Dreams about a Pulitzer aside, creatives working in fields like content marketing (and the colleagues who judge their work) may sometimes wonder where artistry fits into the mix. While first-step decisions on brand identity, marketing goals and communication strategies (audience, channel, timing) provide a crucial structure—content can either breathe the spark of life or just blow a waft of stale air.

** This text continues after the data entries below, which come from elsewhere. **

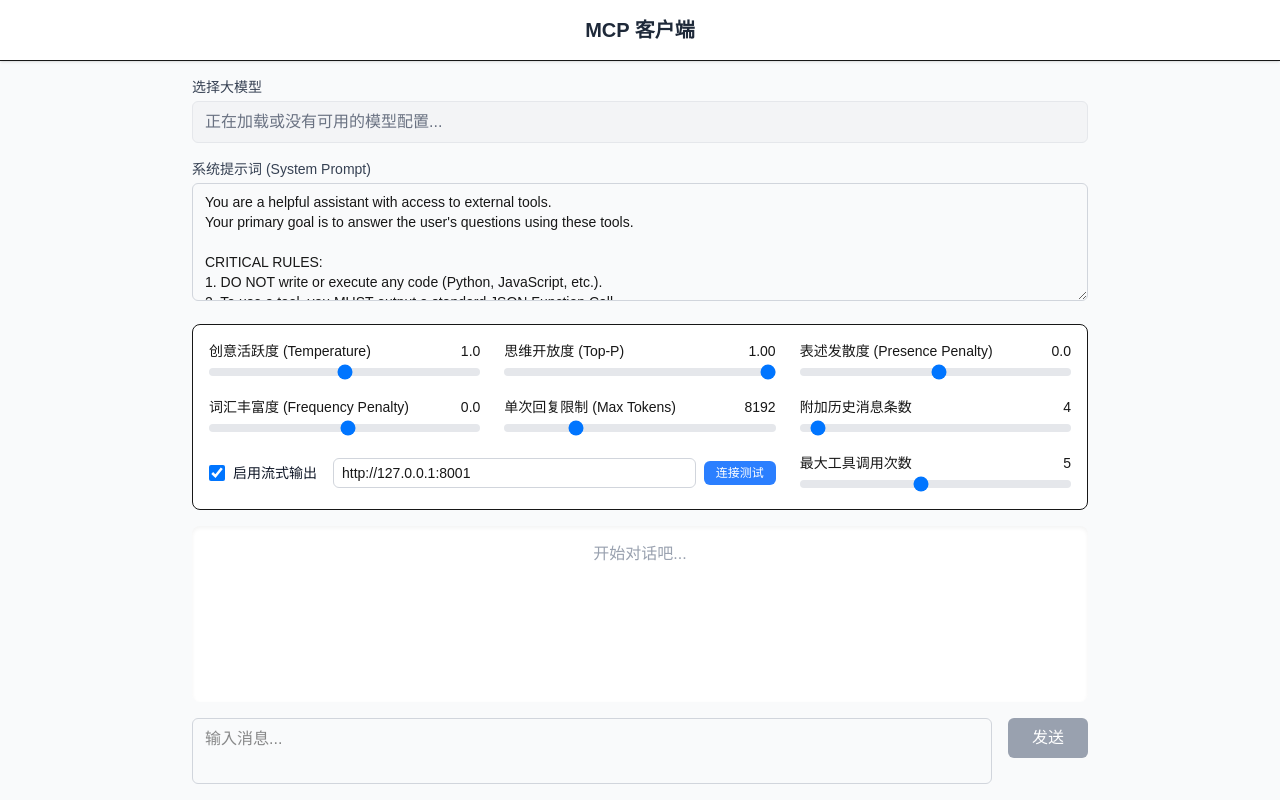
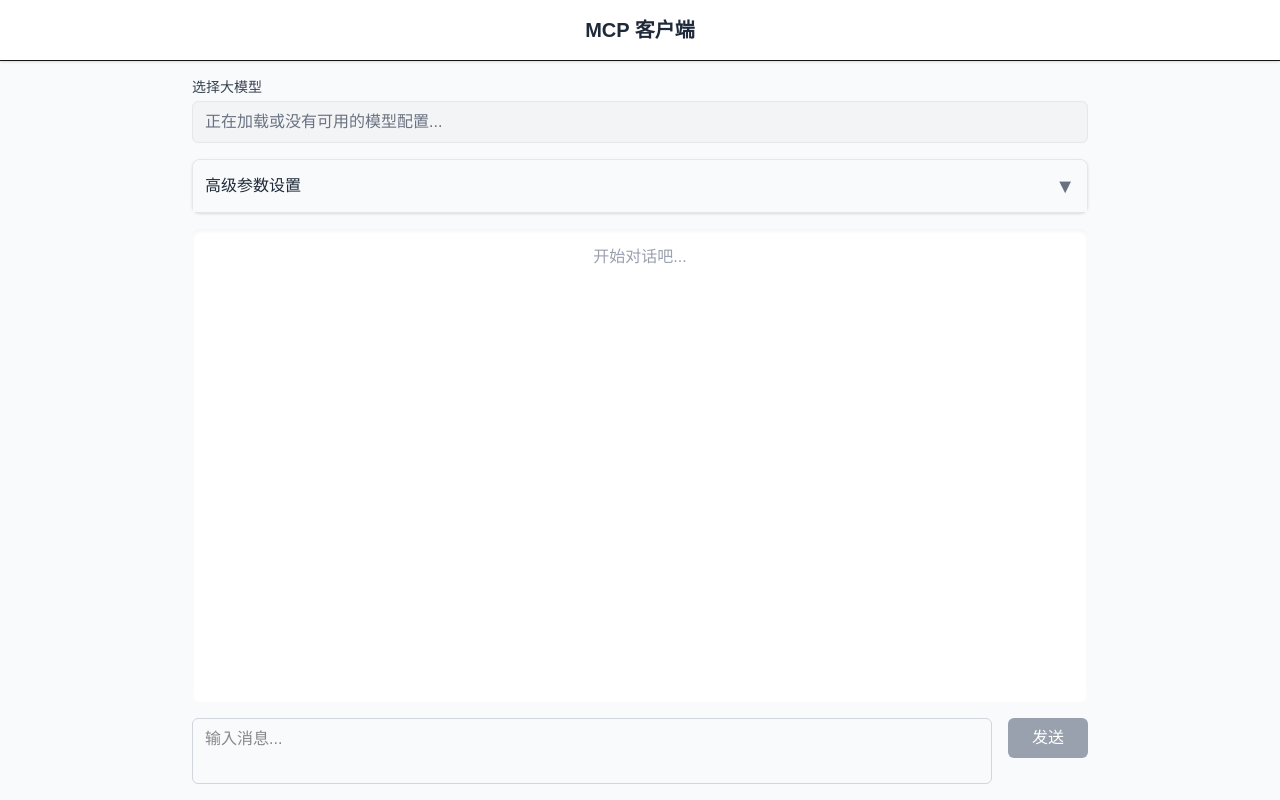
Before and after one commit to visionliao/llm-mcp-tools, a Next.js app in the folder user-ui/: page / in a window 1280 px wide. Built offline with nearby package versions, Linux system fonts and the light colour scheme.

Commit message:
将前端页面的模型参数设置放到折叠面板中

```diff
--- a/user-ui/src/app/page.tsx
+++ b/user-ui/src/app/page.tsx
@@ -50,6 +50,8 @@ CRITICAL RULES:
   );
   // 工具调用最大循环次数
   const [maxToolCalls, setMaxToolCalls] = useState(5); // 默认5次
+  // 用于控制高级设置面板的展开和收起
+  const [isSettingsExpanded, setIsSettingsExpanded] = useState(false); // 默认不展开
 
   // 连接测试处理函数
   const handleConnectivityTest = async () => {
@@ -234,6 +236,29 @@ CRITICAL RULES:
               </div>
             )}
           </div>
+
+          {/* --- 创建可折叠的高级设置面板 --- */}
+          <div className="mb-4 border border-gray-200 rounded-lg bg-white shadow-sm">
+            {/* --- 面板标题和折叠按钮 --- */}
+            <div
+              className="flex justify-between items-center p-3 cursor-pointer bg-gray-50 rounded-t-lg hover:bg-gray-100"
+              onClick={() => setIsSettingsExpanded(!isSettingsExpanded)}
+            >
+              <h3 className="font-medium text-gray-800">高级参数设置</h3>
+              <span className="text-xl text-gray-500 transform transition-transform duration-300"
+                style={{ transform: isSettingsExpanded ? 'rotate(180deg)' : 'rotate(0deg)' }}
+              >
+                ▼
+              </span>
+            </div>
+
+            {/* --- 可折叠的内容区域 --- */}
+            <div
+              className={`transition-all duration-500 ease-in-out overflow-hidden ${
+                isSettingsExpanded ? 'max-h-[1000px] opacity-100' : 'max-h-0 opacity-0'
+              }`}
+            >
+              <div className="p-4 border-t border-gray-200">
                 {/* --- 系统提示词  --- */}
                 <div className="mb-4">
                   <label htmlFor="systemPrompt" className="block text-sm font-medium text-gray-700 mb-1">
@@ -248,8 +273,6 @@ CRITICAL RULES:
                     className="w-full px-3 py-2 border border-gray-300 rounded-md focus:outline-none focus:ring-2 focus:ring-blue-500 resize-y text-sm"
                   />
                 </div>
-
-          {/* --- 在模型选择下方添加参数滑块 --- */}
                 <div className="grid grid-cols-1 md:grid-cols-3 gap-x-6 gap-y-4 mb-4 p-4 border rounded-lg bg-white text-sm">
                   {/* --- 第一行：创意活跃度 和 思维开放度 和 表述发散度 --- */}
                   <div>
@@ -332,6 +355,9 @@ CRITICAL RULES:
                     </div>
                   </div>
                 </div>
+              </div>
+            </div>
+          </div>
 
           <div ref={chatContainerRef} className="flex-grow bg-white rounded-lg shadow-inner p-4 overflow-y-auto mb-4 space-y-4">
             {/* 渲染已完成的对话历史 */}
```
Lines whose indentation alone changed are shown as unchanged.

This is where hours spent in literature class or lost in favorite stories can guide us, because luckily, basic elements needed to captivate an unseen audience apply across contexts. While reading a discussion in LinkedIn’s Content Strategy group—the pros and cons of writing lists (short and punchy) versus stories (expansive and engaging)—I thought “poetry.” And it’s not the first time I’ve been reminded of poetry in relation to content marketing. It may not be an original thought, but it can be a meaningful one. Careful word choice, dense imagery and audience provocation are hallmarks of good poetry. See where I’m going with this?

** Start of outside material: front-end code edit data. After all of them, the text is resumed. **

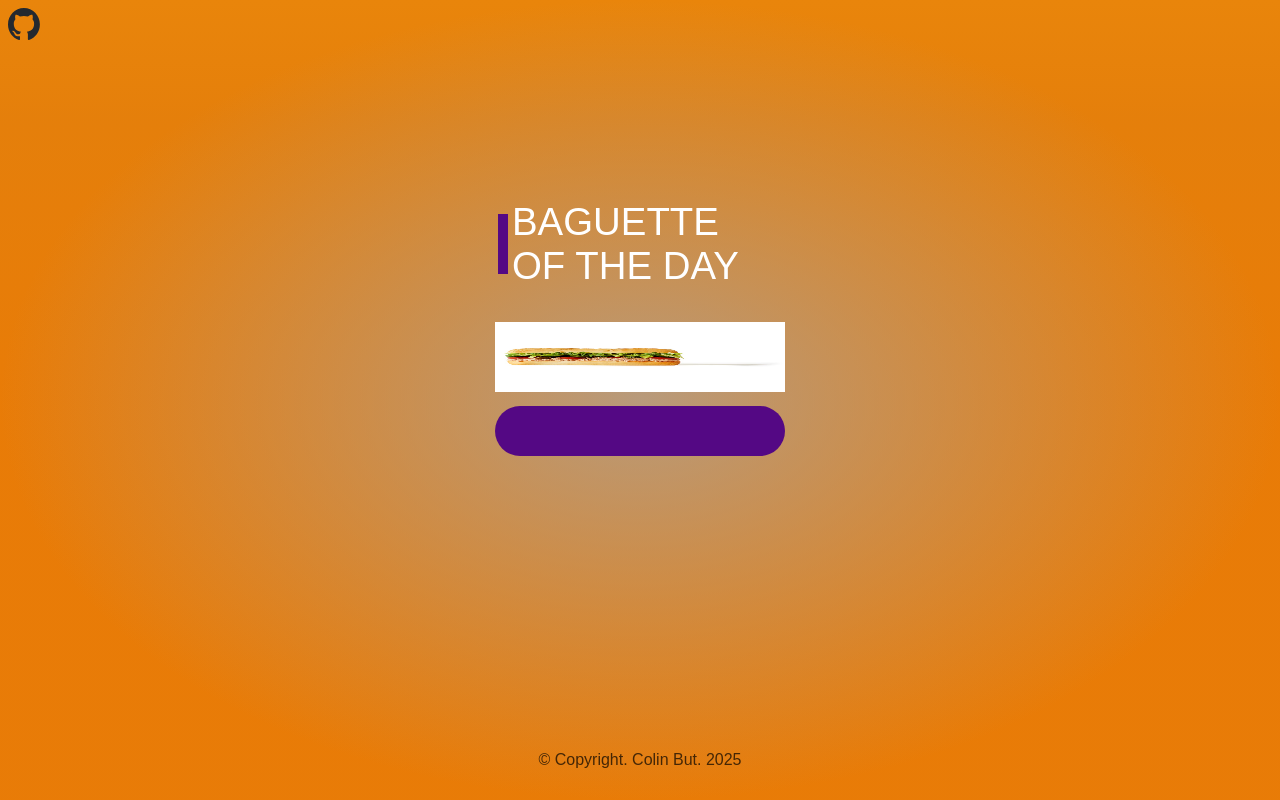
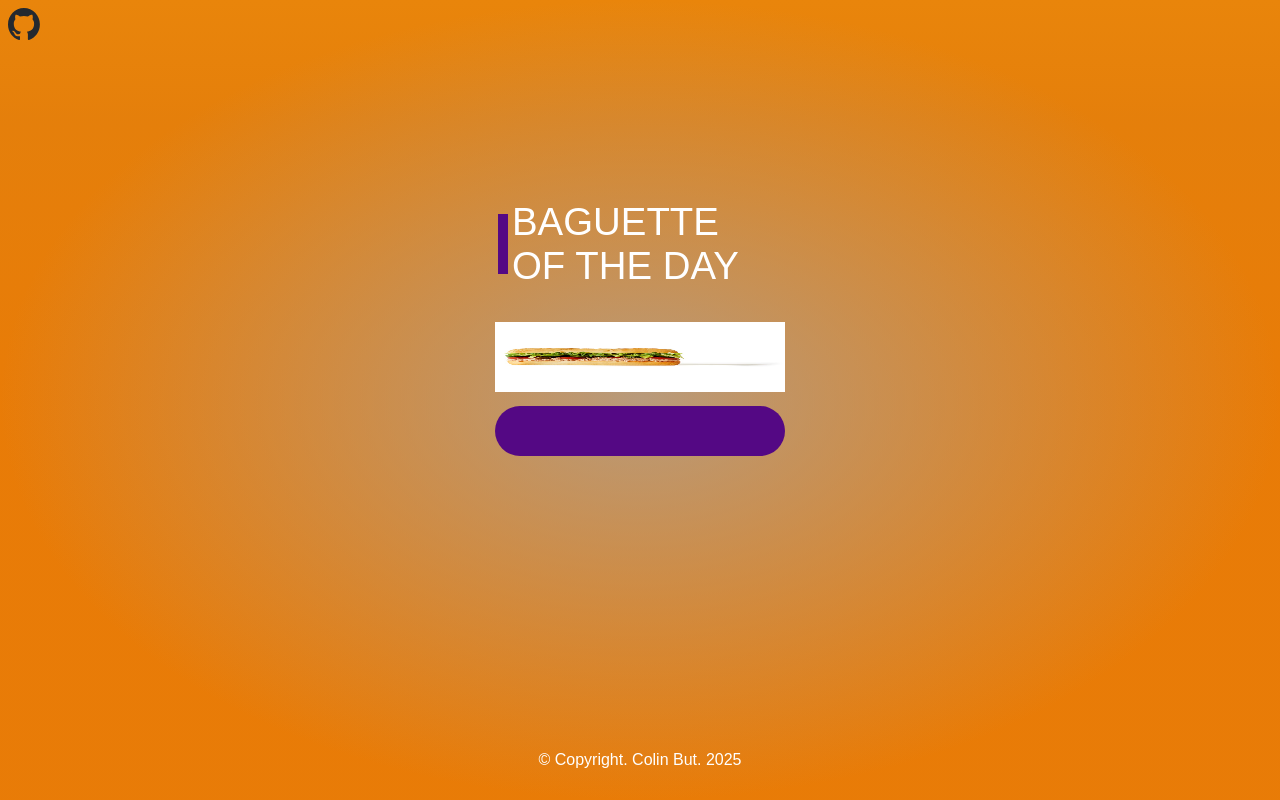
Before and after one commit to colinbut/wenzel-baguette-of-the-day, a SvelteKit app: page / in a window 1280 px wide. Built offline with nearby package versions, Linux system fonts and the light colour scheme.

Commit message:
feat: copyright text to white css changes cosmetic

```diff
--- a/src/routes/Footer.svelte
+++ b/src/routes/Footer.svelte
@@ -13,6 +13,10 @@
 		padding: 12px;
 	}
 
+	footer p {
+		color: white;
+	}
+
     @media (min-width: 480px) {
 		footer {
 			padding: 12px 0;
```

So to those of you responsible for creating the words and pictures that make brands live and breathe, and for those of you tasked with evaluating them, strive for content that is:
This facet encompasses both accuracy and detail. Choose wisely: Don’t say “delicious seafood” when you can say “local brook trout, stone-roasted tableside.” Don’t use a photo of “every student”—use a personality-infused candid of one of your own.
While shorter is generally better for marketing copy, especially on the Web, brevity doesn’t have to mean cutting essential details. Rather, wrap them tightly into the content, making every word (or image) count: “A surface design inspired by quilted textiles brings a tactile vibe to the tabletop” or “The cotton canvas cover is embellished with raised stitching to create a textural zigzag pattern in happy hues” (did I see some alliteration there?).
To stir the motivations that precede decision making, including purchasing-related decisions, reach for the audience’s deeper “whys”—or “why nots.” Do they want to be smarter, kinder, more beautiful? Are they afraid of turning into their parents? Create content that speaks to these longings, like Volvo’s “Looking Forward” commercial.
Even if it doesn’t motivate immediate behavior, good content can leave an impression that continues to influence even after the audience clicks away. Easy to achieve in the content clutter? No. But as some memorable brand messages illustrate, it’s the target to aim for.
You might have noticed that I haven’t limited the notion of poetry to just words on a page. Platforms like Google’s Tour Builder put actual imagery at the center of brief and often moving segments of text. So be inspired! Creating content is, at its heart, a creative act.
Emily Smith – Content Writer and Editor